Taking inspiration from small strikes and actions over the past few years, OUR Walmart activists struck a note of dissent at the corporation’s annual party.
Working closely with organizers from the United Food and Commercial Workers union, a hundred employees launched OUR Walmart, labor’s latest effort to force change at the nation’s largest employer and pioneering union-buster. Last year, the group pulled off the first coordinated US strikes in Walmart’s five-decade history, culminating in a high-profile walkout by more than 400 workers on Black Friday.
OUR Walmart launched a smaller but longer strike: beginning May 28, about a hundred workers walked off the job and joined Freedom Ride–inspired caravans across the country, which converged in Arkansas for a week of counter-programming to the shareholder convention.
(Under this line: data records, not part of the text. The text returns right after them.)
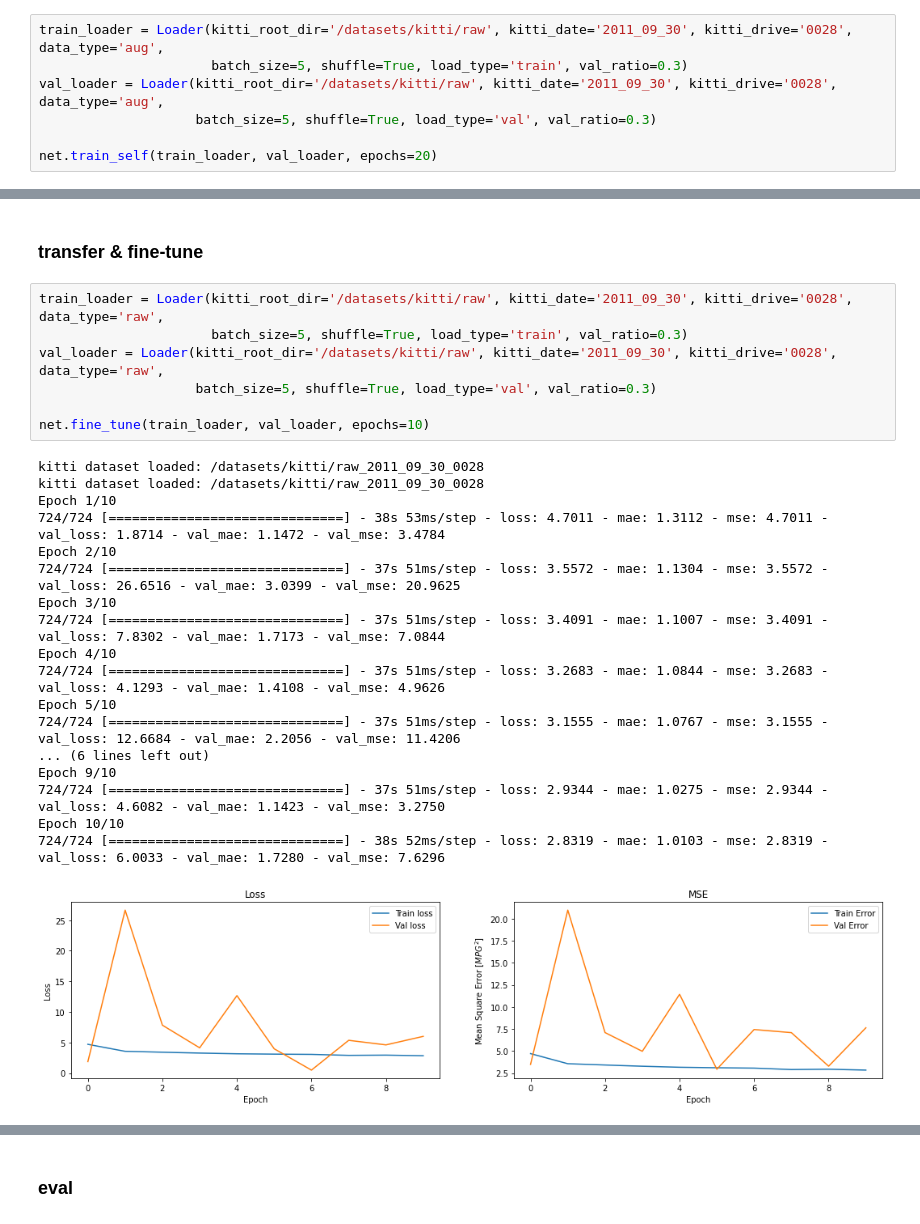
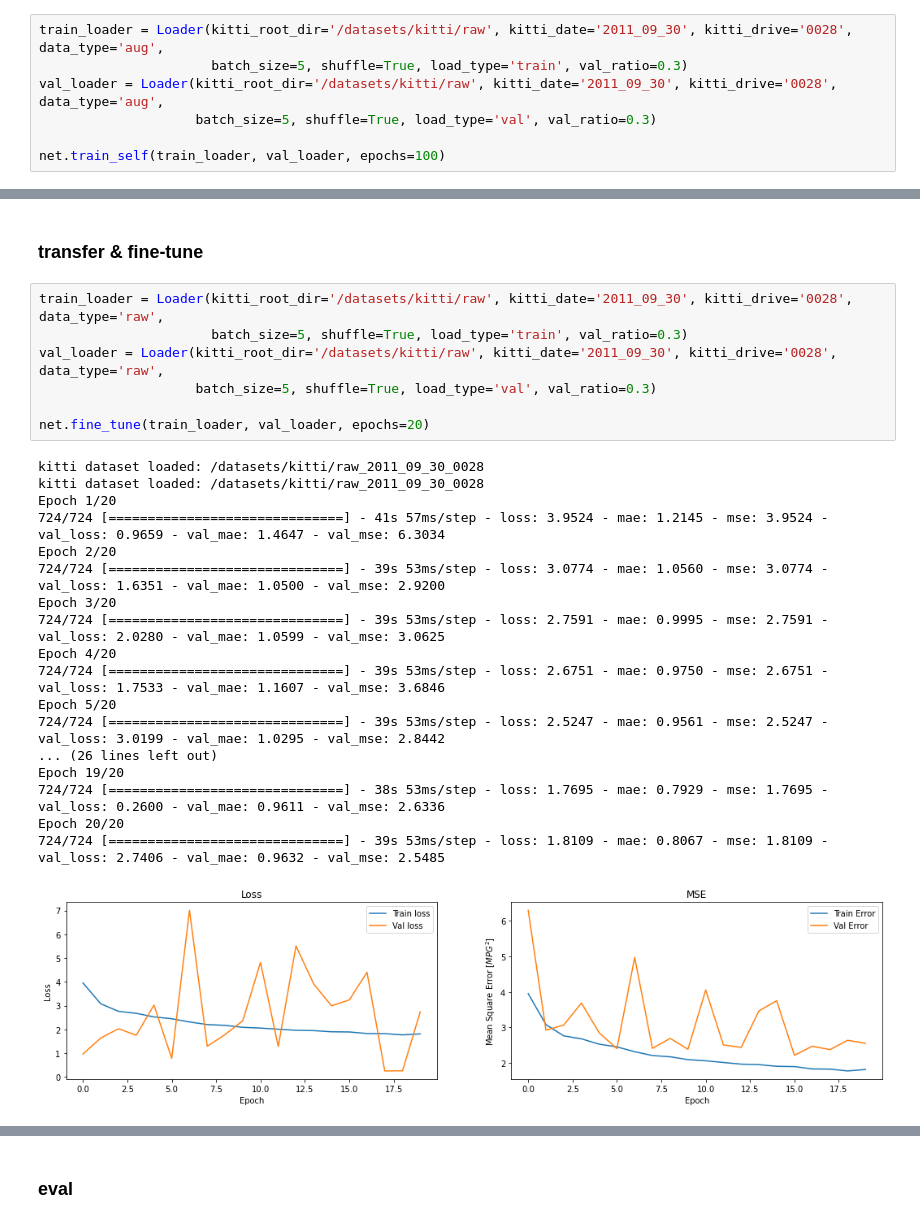
Before and after one commit to parkinkon1/sc_odom, a Jupyter notebook: Untitled1.ipynb, the cells around one changed output, grey strips where cells are left out. Cells and saved outputs as stored; diff of their text form.

```diff
--- a/Untitled1.ipynb
+++ b/Untitled1.ipynb
@@ -68,7 +68,7 @@ train_loader = Loader(kitti_root_dir='/datasets/kitti/raw', kitti_date='2011_09_
 val_loader = Loader(kitti_root_dir='/datasets/kitti/raw', kitti_date='2011_09_30', kitti_drive='0028', data_type='aug',
                     batch_size=5, shuffle=True, load_type='val', val_ratio=0.3)
 
-net.train_self(train_loader, val_loader, epochs=20)
+net.train_self(train_loader, val_loader, epochs=100)
 # %% [output]
 kitti dataset loaded: /datasets/kitti/raw_2011_09_30_0028
 kitti dataset loaded: /datasets/kitti/raw_2011_09_30_0028
@@ -93,27 +93,27 @@ Epoch 20/20
 # %%
 train_loader = Loader(kitti_root_dir='/datasets/kitti/raw', kitti_date='2011_09_30', kitti_drive='0028', data_type='raw',
                       batch_size=5, shuffle=True, load_type='train', val_ratio=0.3)
 val_loader = Loader(kitti_root_dir='/datasets/kitti/raw', kitti_date='2011_09_30', kitti_drive='0028', data_type='raw',
                     batch_size=5, shuffle=True, load_type='val', val_ratio=0.3)
 
-net.fine_tune(train_loader, val_loader, epochs=10)
+net.fine_tune(train_loader, val_loader, epochs=20)
 # %% [output]
 kitti dataset loaded: /datasets/kitti/raw_2011_09_30_0028
 kitti dataset loaded: /datasets/kitti/raw_2011_09_30_0028
-Epoch 1/10
-724/724 [==============================] - 38s 53ms/step - loss: 4.7011 - mae: 1.3112 - mse: 4.7011 - val_loss: 1.8714 - val_mae: 1.1472 - val_mse: 3.4784
-Epoch 2/10
-724/724 [==============================] - 37s 51ms/step - loss: 3.5572 - mae: 1.1304 - mse: 3.5572 - val_loss: 26.6516 - val_mae: 3.0399 - val_mse: 20.9625
-Epoch 3/10
-724/724 [==============================] - 37s 51ms/step - loss: 3.4091 - mae: 1.1007 - mse: 3.4091 - val_loss: 7.8302 - val_mae: 1.7173 - val_mse: 7.0844
-Epoch 4/10
-724/724 [==============================] - 37s 51ms/step - loss: 3.2683 - mae: 1.0844 - mse: 3.2683 - val_loss: 4.1293 - val_mae: 1.4108 - val_mse: 4.9626
-Epoch 5/10
-724/724 [==============================] - 37s 51ms/step - loss: 3.1555 - mae: 1.0767 - mse: 3.1555 - val_loss: 12.6684 - val_mae: 2.2056 - val_mse: 11.4206
-... (6 lines left out)
-Epoch 9/10
-724/724 [==============================] - 37s 51ms/step - loss: 2.9344 - mae: 1.0275 - mse: 2.9344 - val_loss: 4.6082 - val_mae: 1.1423 - val_mse: 3.2750
-Epoch 10/10
-724/724 [==============================] - 38s 52ms/step - loss: 2.8319 - mae: 1.0103 - mse: 2.8319 - val_loss: 6.0033 - val_mae: 1.7280 - val_mse: 7.6296
+Epoch 1/20
+724/724 [==============================] - 41s 57ms/step - loss: 3.9524 - mae: 1.2145 - mse: 3.9524 - val_loss: 0.9659 - val_mae: 1.4647 - val_mse: 6.3034
+Epoch 2/20
+724/724 [==============================] - 39s 53ms/step - loss: 3.0774 - mae: 1.0560 - mse: 3.0774 - val_loss: 1.6351 - val_mae: 1.0500 - val_mse: 2.9200
+Epoch 3/20
+724/724 [==============================] - 39s 53ms/step - loss: 2.7591 - mae: 0.9995 - mse: 2.7591 - val_loss: 2.0280 - val_mae: 1.0599 - val_mse: 3.0625
+Epoch 4/20
+724/724 [==============================] - 39s 53ms/step - loss: 2.6751 - mae: 0.9750 - mse: 2.6751 - val_loss: 1.7533 - val_mae: 1.1607 - val_mse: 3.6846
+Epoch 5/20
+724/724 [==============================] - 39s 53ms/step - loss: 2.5247 - mae: 0.9561 - mse: 2.5247 - val_loss: 3.0199 - val_mae: 1.0295 - val_mse: 2.8442
+... (26 lines left out)
+Epoch 19/20
+724/724 [==============================] - 38s 53ms/step - loss: 1.7695 - mae: 0.7929 - mse: 1.7695 - val_loss: 0.2600 - val_mae: 0.9611 - val_mse: 2.6336
+Epoch 20/20
+724/724 [==============================] - 39s 53ms/step - loss: 1.8109 - mae: 0.8067 - mse: 1.8109 - val_loss: 2.7406 - val_mae: 0.9632 - val_mse: 2.5485
-[figure, old version]
+[figure, new version]
 # %%
```
Also changed, not shown: parts of 7 cells of this notebook, 6 other files.
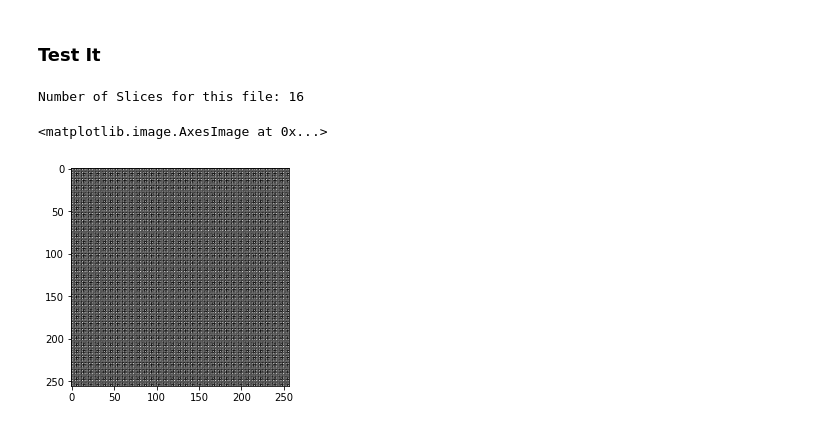
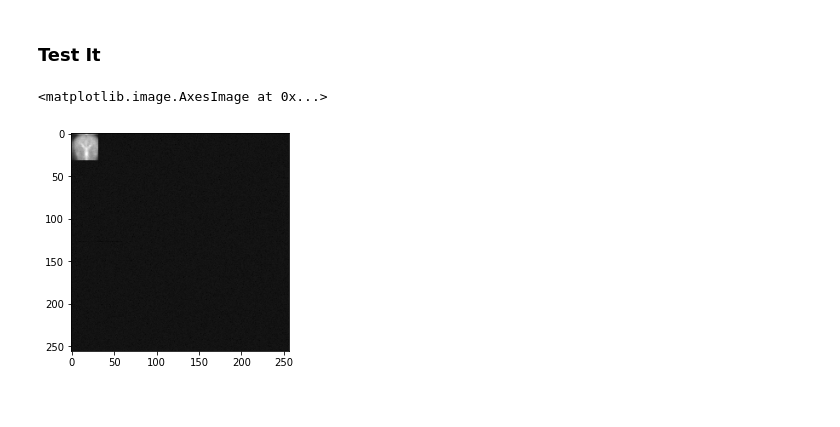
Before and after one commit to athornton1618/MRI_Compression, a Jupyter notebook: scripts/sparse_auto_encoder.ipynb, the cells around one changed output. Saved outputs shown, nothing was run; the diff lists cells and outputs as text; code cells hidden in the pictures.

Commit message:
trying original images now too

```diff
--- a/scripts/sparse_auto_encoder.ipynb
+++ b/scripts/sparse_auto_encoder.ipynb
@@ -60,7 +60,7 @@ data = Data(train_slices,train_slices)
 ### Define the Neural Network
 # %%
 # Inherit from torch.nn, define basic k-latent AutoEncoder
-k_latent = 2500
+k_latent = 3000
 
 class AutoEncoder(nn.Module):
     def __init__(self):
@@ -133,15 +128,14 @@ volume_kspace = hf['kspace'][()]
 n_slices = volume_kspace.shape[0]
 X_raw = combine_all_coils(volume_kspace,8)
 X = resize_scan(X_raw)
-X_encode = k_encode(3000,X)
+X_encode = k_encode(10000,X)
-# %% [output]
-Number of Slices for this file: 16
 # %%
+# Put it through our autoencoder and see what we get!
 X_input = torch.from_numpy(X_encode.flatten())
 X_output = model(X_input)
 X_output = X_output.detach().numpy().reshape(256,256)
 X_reconstruct = decode(X_output)
-plt.imshow(np.abs(X_reconstruct), cmap='gray')
+plt.imshow(np.abs(X_output), cmap='gray')
 # %% [output]
 <matplotlib.image.AxesImage at 0x...>
-[figure, old version]
+[figure, new version]
```
Also changed, not shown: parts of 3 cells of this notebook, 2 other files.
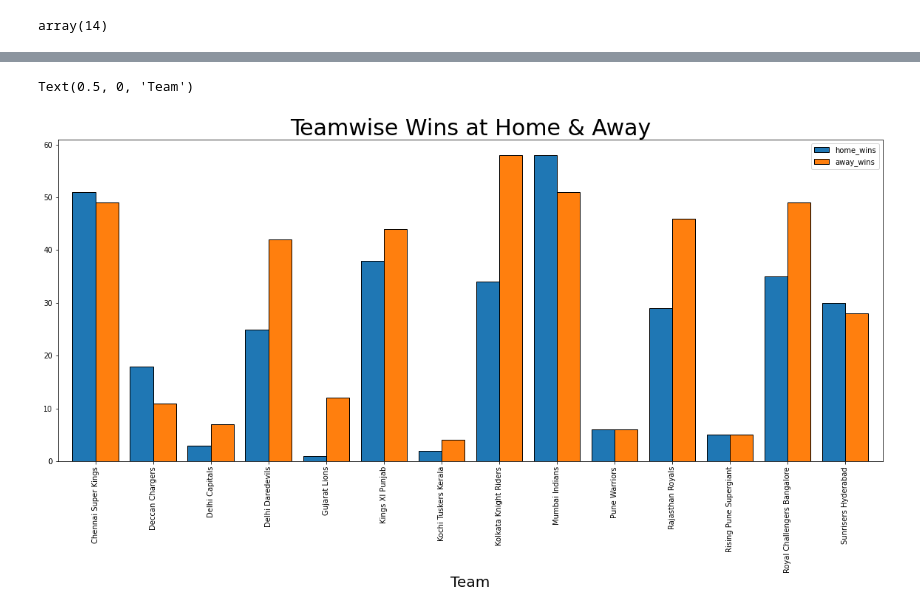
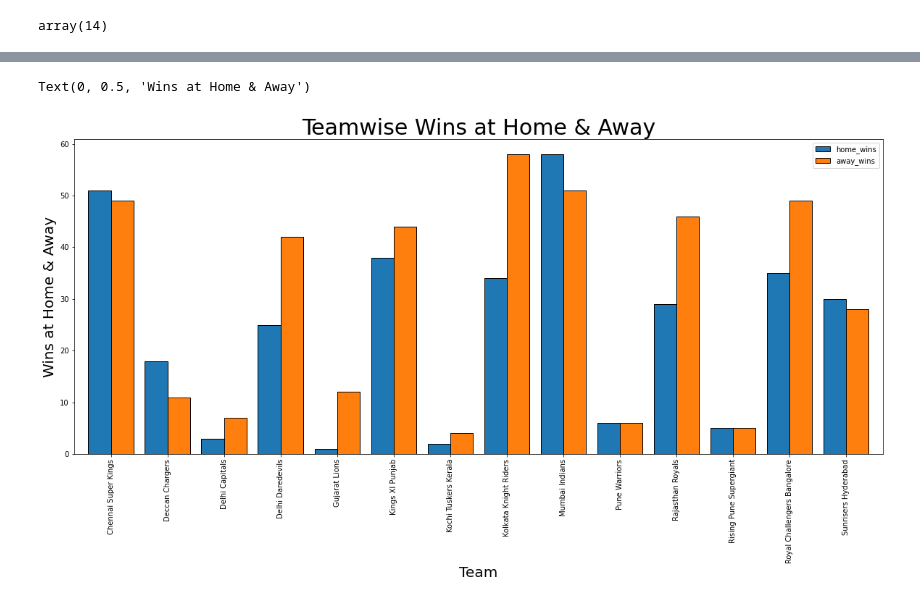
Before and after one commit to Pradip240/IPL-T20-Cricket-Analysis, a Jupyter notebook: Hrithik__IPL_T20_Cricket_Analysis_Capstone_Project.ipynb, the cells around one changed output, grey strips where cells are left out. Saved outputs shown, nothing was run; the diff lists cells and outputs as text; code cells hidden in the pictures.

Commit message:
Teamwise Wins at Home & Away

```diff
--- a/Hrithik__IPL_T20_Cricket_Analysis_Capstone_Project.ipynb
+++ b/Hrithik__IPL_T20_Cricket_Analysis_Capstone_Project.ipynb
@@ -138,18 +138,18 @@ Name: away_wins, dtype: int64
 # %%
 # Create the figure object
 qw = teamwise_home_and_away_df.groupby(['team'])[['home_wins','away_wins']].mean().plot.bar(
     width=0.8,
     linewidth= 1,
     edgecolor='black',
     figsize = (20,8),
     fontsize = 10,
 )
 
 qw.set_title("Teamwise Wins at Home & Away", fontsize = 30)
 
 # Set x-labels
 qw.set_xlabel("Team", fontsize = 20)
-# ax.set_ylabel("Wins at Home & Away", fontsize = 20)
+qw.set_ylabel("Wins at Home & Away", fontsize = 20)
 # %% [output]
-Text(0.5, 0, 'Team')
+Text(0, 0.5, 'Wins at Home & Away')
-[figure, old version]
+[figure, new version]
```
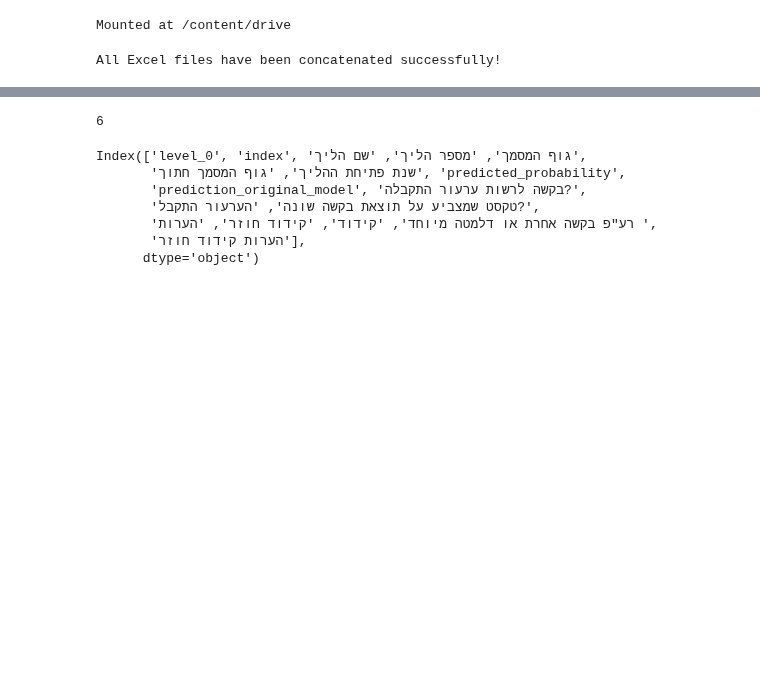
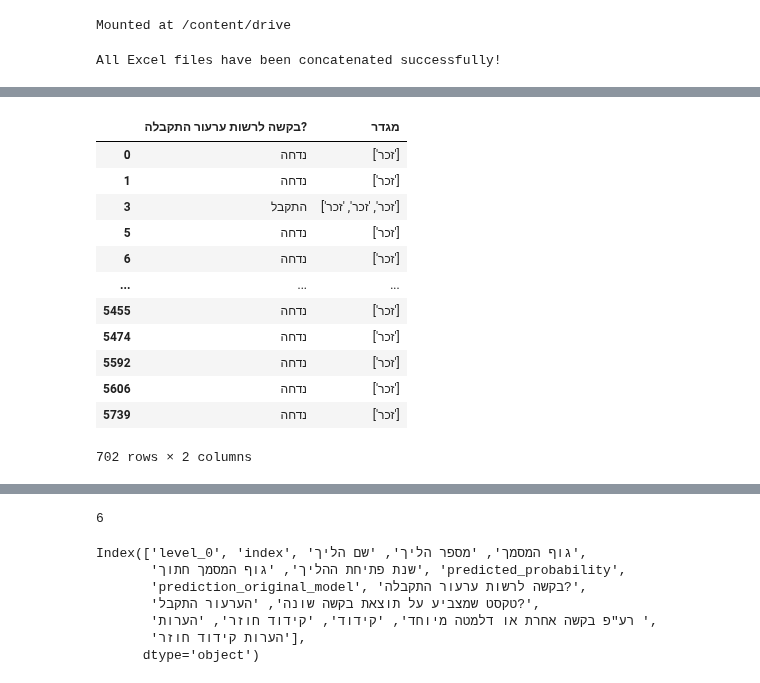
Before and after one commit to noambassat/SupremeCourtClassifier, a Jupyter notebook: LLM_Court.ipynb, the cells around one changed output, grey strips where cells are left out. Drawn from its saved outputs; the diff is of its cells as text; code cells hidden in the pictures; blank space fills up the shorter version.

```diff
--- a/LLM_Court.ipynb
+++ b/LLM_Court.ipynb
@@ -47,0 +68,16 @@ All Excel files have been concatenated successfully!
+# %%
+check_gender_bias[["בקשה לרשות ערעור התקבלה?","מגדר"]]
+# %% [output]
+|  | בקשה לרשות ערעור התקבלה? | מגדר |
+| 0 | נדחה | ['זכר'] |
+| 1 | נדחה | ['זכר'] |
+| 3 | התקבל | ['זכר', 'זכר', 'זכר'] |
+| 5 | נדחה | ['זכר'] |
+| 6 | נדחה | ['זכר'] |
+| ... | ... | ... |
+| 5455 | נדחה | ['זכר'] |
+| 5474 | נדחה | ['זכר'] |
+| 5592 | נדחה | ['זכר'] |
+| 5606 | נדחה | ['זכר'] |
+| 5739 | נדחה | ['זכר'] |
+702 rows × 2 columns
```
Also changed, not shown: parts of 44 cells of this notebook.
Following a prayer vigil across from Sam Walton’s original store, Interfaith Worker Justice founder Kim Bobo told me she found it “really hard to engage the religious community” in the previous decade’s union-backed Walmart protests, because unlike this time, “there weren’t workers.” When I asked her how much bigger OUR Walmart would have to get for a shot at some kind of victory, Bobo laughed. “Fifty times bigger, probably. But…I think we’re moving that way."